At this roadside eat-in-the-rough cafe and seafood market you can buy whole tunas, bring your own fish to be smoked, or order from an oceancentric menu of fried fare that ranges from clam strips to halibut and chips. It’s a honky-tonk sort of place, rough around the edges, but the ultra-casual restaurant on premises serves magnificent seafood. Dungeness crabs come straight from the boat and are cooked in cauldrons by the highway out front; chunks of their cooled meat are piled into a cup with no adornment other than a wedge of lemon (and, if you wish, horseradish-hot sauce) to become an impeccable Pacific cocktail. Salmon, tuna, sturgeon, mussels, oysters, and sable are marinated and smoked using hickory and alder wood. Wild Chinook king salmon is made into “candy” by glazing nuggets of smoked pink meat with pepper and brown sugar. Each firm, moist piece packs a provocative sweet and savory punch.

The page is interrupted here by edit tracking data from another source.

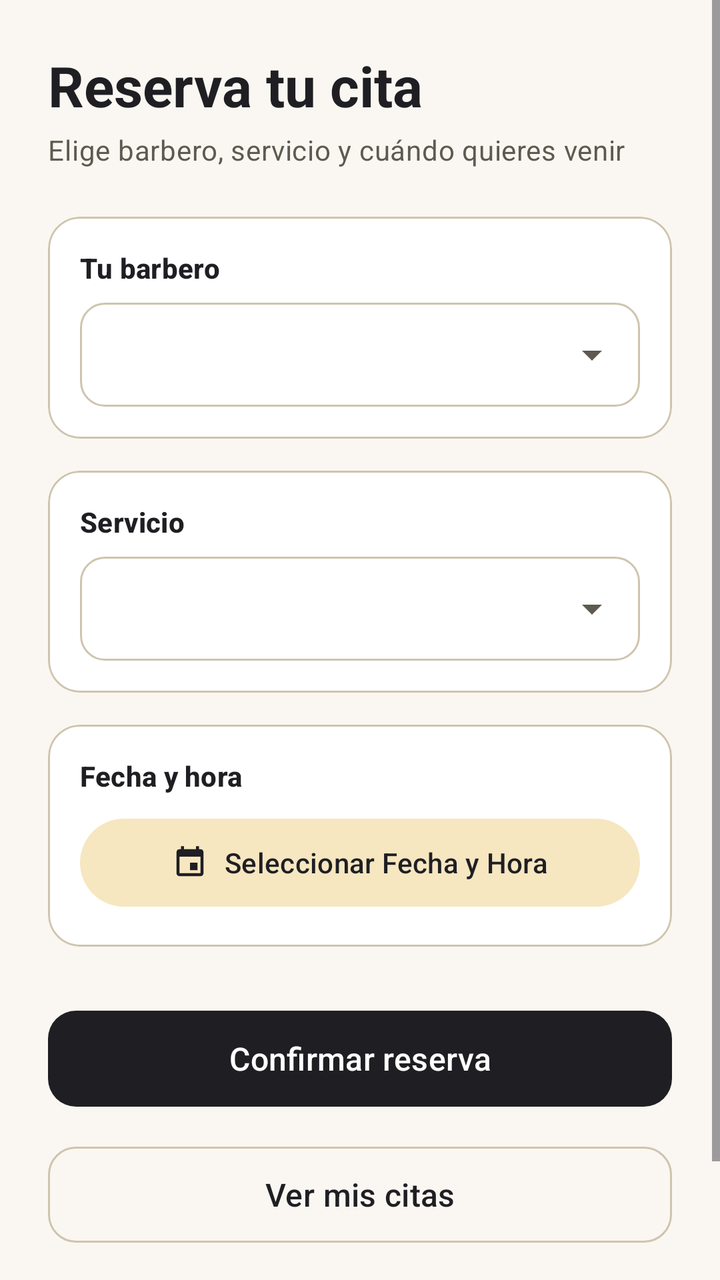
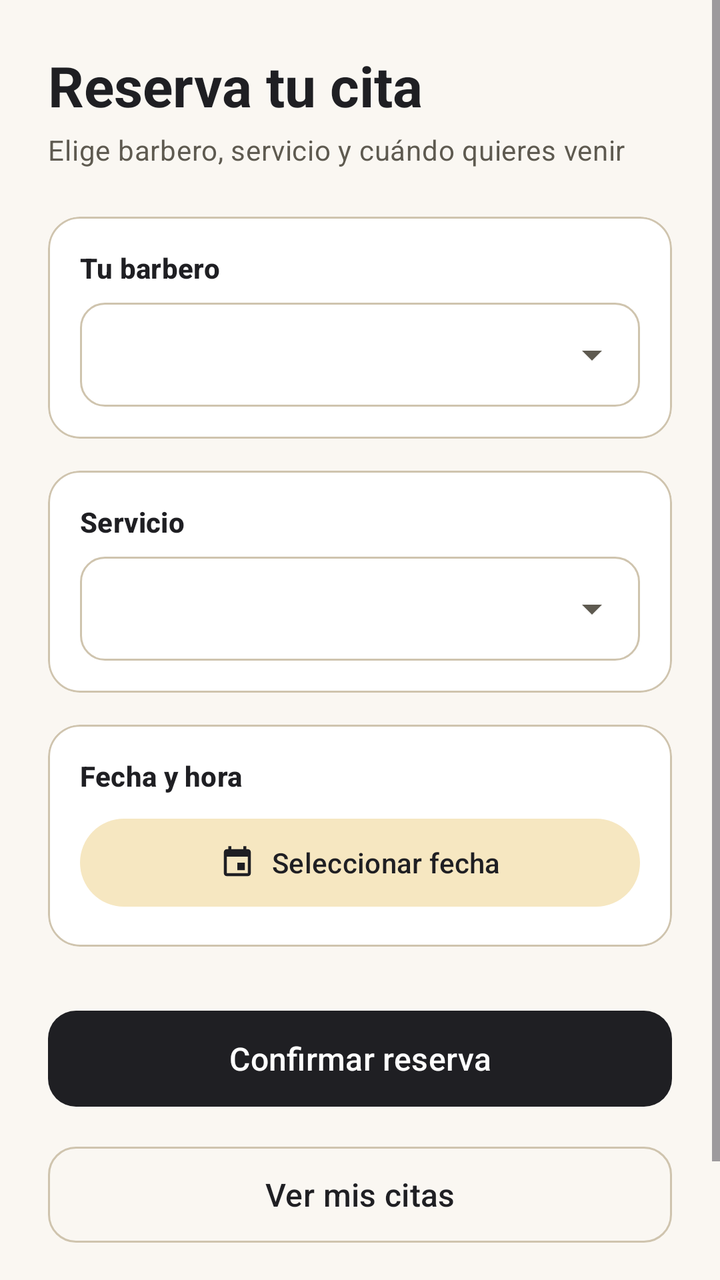

Two renders of the same Android screen: before a commit and after it. Below are the layout's source before the change and the commit's diff.
<!-- AndroidManifest.xml: application theme Theme.BarberFlow -->
<!-- res/layout/activity_main.xml -->
<?xml version="1.0" encoding="utf-8"?>
<ScrollView xmlns:android="http://schemas.android.com/apk/res/android"
    xmlns:app="http://schemas.android.com/apk/res-auto"
    android:id="@+id/main"
    android:layout_width="match_parent"
    android:layout_height="match_parent"
    android:background="?android:attr/colorBackground"
    android:fillViewport="true">

    <LinearLayout
        android:layout_width="match_parent"
        android:layout_height="wrap_content"
        android:orientation="vertical"
        android:padding="24dp">

        <TextView
            android:layout_width="match_parent"
            android:layout_height="wrap_content"
            android:text="Reserva tu cita"
            android:textAppearance="?attr/textAppearanceHeadlineMedium"
            android:textColor="?attr/colorOnBackground"
            android:textStyle="bold" />

        <TextView
            android:layout_width="match_parent"
            android:layout_height="wrap_content"
            android:layout_marginTop="4dp"
            android:layout_marginBottom="24dp"
            android:text="Elige barbero, servicio y cuándo quieres venir"
            android:textAppearance="?attr/textAppearanceBodyMedium"
            android:textColor="?attr/colorOnSurfaceVariant" />

        
        <com.google.android.material.card.MaterialCardView
            style="@style/Widget.Material3.CardView.Outlined"
            android:layout_width="match_parent"
            android:layout_height="wrap_content"
            android:layout_marginBottom="16dp"
            app:cardBackgroundColor="?attr/colorSurface"
            app:cardCornerRadius="16dp"
            app:strokeColor="?attr/colorOutline">

            <LinearLayout
                android:layout_width="match_parent"
                android:layout_height="wrap_content"
                android:orientation="vertical"
                android:padding="16dp">

                <TextView
                    android:layout_width="wrap_content"
                    android:layout_height="wrap_content"
                    android:layout_marginBottom="8dp"
                    android:text="Tu barbero"
                    android:textAppearance="?attr/textAppearanceTitleSmall"
                    android:textColor="?attr/colorOnSurface"
                    android:textStyle="bold" />

                <Spinner
                    android:id="@+id/spinner_barbero"
                    android:layout_width="match_parent"
                    android:layout_height="52dp"
                    android:background="@drawable/bg_spinner"
                    android:paddingStart="12dp"
                    android:paddingEnd="40dp" />
            </LinearLayout>
        </com.google.android.material.card.MaterialCardView>

        
        <com.google.android.material.card.MaterialCardView
            style="@style/Widget.Material3.CardView.Outlined"
            android:layout_width="match_parent"
            android:layout_height="wrap_content"
            android:layout_marginBottom="16dp"
            app:cardBackgroundColor="?attr/colorSurface"
            app:cardCornerRadius="16dp"
            app:strokeColor="?attr/colorOutline">

            <LinearLayout
                android:layout_width="match_parent"
                android:layout_height="wrap_content"
                android:orientation="vertical"
                android:padding="16dp">

                <TextView
                    android:layout_width="wrap_content"
                    android:layout_height="wrap_content"
                    android:layout_marginBottom="8dp"
                    android:text="Servicio"
                    android:textAppearance="?attr/textAppearanceTitleSmall"
                    android:textColor="?attr/colorOnSurface"
                    android:textStyle="bold" />

                <Spinner
                    android:id="@+id/spinner_servicio"
                    android:layout_width="match_parent"
                    android:layout_height="52dp"
                    android:background="@drawable/bg_spinner"
                    android:paddingStart="12dp"
                    android:paddingEnd="40dp" />
            </LinearLayout>
        </com.google.android.material.card.MaterialCardView>

        
        <com.google.android.material.card.MaterialCardView
            style="@style/Widget.Material3.CardView.Outlined"
            android:layout_width="match_parent"
            android:layout_height="wrap_content"
            android:layout_marginBottom="28dp"
            app:cardBackgroundColor="?attr/colorSurface"
            app:cardCornerRadius="16dp"
            app:strokeColor="?attr/colorOutline">

            <LinearLayout
                android:layout_width="match_parent"
                android:layout_height="wrap_content"
                android:orientation="vertical"
                android:padding="16dp">

                <TextView
                    android:layout_width="wrap_content"
                    android:layout_height="wrap_content"
                    android:layout_marginBottom="8dp"
                    android:text="Fecha y hora"
                    android:textAppearance="?attr/textAppearanceTitleSmall"
                    android:textColor="?attr/colorOnSurface"
                    android:textStyle="bold" />

                <com.google.android.material.button.MaterialButton
                    android:id="@+id/tv_FechaYHora"
                    style="@style/Widget.Material3.Button.TonalButton"
                    android:layout_width="match_parent"
                    android:layout_height="52dp"
                    android:text="Seleccionar Fecha y Hora"
                    app:icon="@drawable/ic_event"
                    app:iconGravity="textStart"
                    app:iconTint="?attr/colorOnSecondaryContainer" />
            </LinearLayout>
        </com.google.android.material.card.MaterialCardView>

        <com.google.android.material.button.MaterialButton
            android:id="@+id/btn_reservar"
            android:layout_width="match_parent"
            android:layout_height="56dp"
            android:layout_marginBottom="12dp"
            android:text="Confirmar reserva"
            android:textSize="16sp"
            app:cornerRadius="14dp" />

        <com.google.android.material.button.MaterialButton
            android:id="@+id/btn_ver_historial"
            style="@style/Widget.Material3.Button.OutlinedButton"
            android:layout_width="match_parent"
            android:layout_height="56dp"
            android:layout_marginBottom="8dp"
            android:text="Ver mis citas"
            android:textSize="16sp"
            app:cornerRadius="14dp" />

        <com.google.android.material.button.MaterialButton
            android:id="@+id/btn_cerrar_sesion"
            style="@style/Widget.Material3.Button.TextButton"
            android:layout_width="match_parent"
            android:layout_height="wrap_content"
            android:text="Cerrar sesión"
            android:textColor="?attr/colorError" />

    </LinearLayout>
</ScrollView>
<!-- resources referenced by this layout -->
<resources>
  <!-- drawable bg_spinner (drawable) -->
  <?xml version="1.0" encoding="utf-8"?>
  <layer-list xmlns:android="http://schemas.android.com/apk/res/android">
      <item>
          <shape android:shape="rectangle">
              <solid android:color="?attr/colorSurface" />
              <stroke android:width="1dp" android:color="?attr/colorOutline" />
              <corners android:radius="12dp" />
          </shape>
      </item>
      <item
          android:width="24dp"
          android:height="24dp"
          android:drawable="@drawable/ic_arrow_drop_down"
          android:end="12dp"
          android:gravity="end|center_vertical" />
  </layer-list>
  <!-- drawable ic_event (drawable) -->
  <vector xmlns:android="http://schemas.android.com/apk/res/android"
      android:width="24dp"
      android:height="24dp"
      android:viewportWidth="24"
      android:viewportHeight="24"
      android:tint="?attr/colorOnSurfaceVariant">
      <path
          android:fillColor="@android:color/white"
          android:pathData="M17,12h-5v5h5v-5zM16,1v2H8V1H6v2H5c-1.11,0 -1.99,0.9 -1.99,2L3,19c0,1.1 0.89,2 2,2h14c1.1,0 2,-0.9 2,-2V5c0,-1.1 -0.9,-2 -2,-2h-1V1h-2zM19,19H5V8h14v11z" />
  </vector>
  <style name="Theme.BarberFlow" parent="Base.Theme.BarberFlow" />
  <!-- drawable ic_arrow_drop_down (drawable) -->
  <vector xmlns:android="http://schemas.android.com/apk/res/android"
      android:width="24dp"
      android:height="24dp"
      android:viewportWidth="24"
      android:viewportHeight="24"
      android:tint="?attr/colorOnSurfaceVariant">
      <path
          android:fillColor="@android:color/white"
          android:pathData="M7,10l5,5 5,-5z" />
  </vector>
  <style name="Base.Theme.BarberFlow" parent="Theme.Material3.DayNight.NoActionBar">
          <item name="colorPrimary">@color/bf_charcoal</item>
          <item name="colorOnPrimary">@color/white</item>
          <item name="colorPrimaryContainer">@color/bf_gold_container</item>
          <item name="colorOnPrimaryContainer">@color/bf_charcoal</item>
  
          <item name="colorSecondary">@color/bf_gold</item>
          <item name="colorOnSecondary">@color/white</item>
          <item name="colorSecondaryContainer">@color/bf_gold_container</item>
          <item name="colorOnSecondaryContainer">@color/bf_charcoal</item>
  
          <item name="android:colorBackground">@color/bf_cream</item>
          <item name="colorOnBackground">@color/bf_charcoal</item>
          <item name="colorSurface">@color/white</item>
          <item name="colorOnSurface">@color/bf_charcoal</item>
          <item name="colorSurfaceVariant">@color/bf_cream_variant</item>
          <item name="colorOnSurfaceVariant">#5E5A50</item>
          <item name="colorOutline">@color/bf_outline</item>
  
          <item name="colorError">@color/bf_error</item>
          <item name="colorOnError">@color/white</item>
  
          <item name="shapeAppearanceSmallComponent">@style/ShapeAppearance.BarberFlow.Rounded</item>
          <item name="shapeAppearanceMediumComponent">@style/ShapeAppearance.BarberFlow.Rounded</item>
      </style>
  <color name="bf_charcoal">#1F1F23</color>
  <color name="white">#FFFFFFFF</color>
  <color name="bf_gold_container">#F6E7C1</color>
  <color name="bf_gold">#B8892B</color>
  <color name="bf_cream">#FAF7F2</color>
  <color name="bf_cream_variant">#EFE8DA</color>
  <color name="bf_outline">#CFC4AE</color>
  <color name="bf_error">#B3261E</color>
  <style name="ShapeAppearance.BarberFlow.Rounded" parent="">
          <item name="cornerFamily">rounded</item>
          <item name="cornerSize">14dp</item>
      </style>
</resources>

<!-- the commit's change to res/layout/activity_main.xml (unified diff, before → after) -->
@@ -130,10 +130,39 @@
                     style="@style/Widget.Material3.Button.TonalButton"
                     android:layout_width="match_parent"
                     android:layout_height="52dp"
-                    android:text="Seleccionar Fecha y Hora"
+                    android:text="Seleccionar fecha"
                     app:icon="@drawable/ic_event"
                     app:iconGravity="textStart"
                     app:iconTint="?attr/colorOnSecondaryContainer" />
+
+                <ProgressBar
+                    android:id="@+id/progress_franjas"
+                    style="?android:attr/progressBarStyleSmall"
+                    android:layout_width="wrap_content"
+                    android:layout_height="wrap_content"
+                    android:layout_gravity="center_horizontal"
+                    android:layout_marginTop="16dp"
+                    android:visibility="gone" />
+
+                <TextView
+                    android:id="@+id/tv_franjas_info"
+                    android:layout_width="match_parent"
+                    android:layout_height="wrap_content"
+                    android:layout_marginTop="16dp"
+                    android:textAppearance="?attr/textAppearanceBodyMedium"
+                    android:textColor="?attr/colorOnSurfaceVariant"
+                    android:visibility="gone" />
+
+                <com.google.android.material.chip.ChipGroup
+                    android:id="@+id/chip_group_franjas"
+                    android:layout_width="match_parent"
+                    android:layout_height="wrap_content"
+                    android:layout_marginTop="8dp"
+                    android:visibility="gone"
+                    app:chipSpacingHorizontal="8dp"
+                    app:chipSpacingVertical="4dp"
+                    app:selectionRequired="true"
+                    app:singleSelection="true" />
             </LinearLayout>
         </com.google.android.material.card.MaterialCardView>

Fried seafood, veiled in tempura batter laced with garlic, has few equals anywhere. Jumbo wild prawns offer two levels of crunch: first, the crackle of the crust that surrounds them, then the dense snap of the meat itself. Salmon, tuna, oysters, and calamari all are available as fish & chips, as is snow-white halibut. While the French fries are fine, we highly recommend paying a few dollars more for onion rings, too. Along with perfect o-ring circles, each basket also contains frail squiggles of batter that are merely onion-flavored and several hoops of onion with hardly any batter: It’s all good. Dishware at South Beach is paper and plastic; and you may have to dispose of not only your own, but also of that left behind by the last people who used the picnic table you claim for yourself.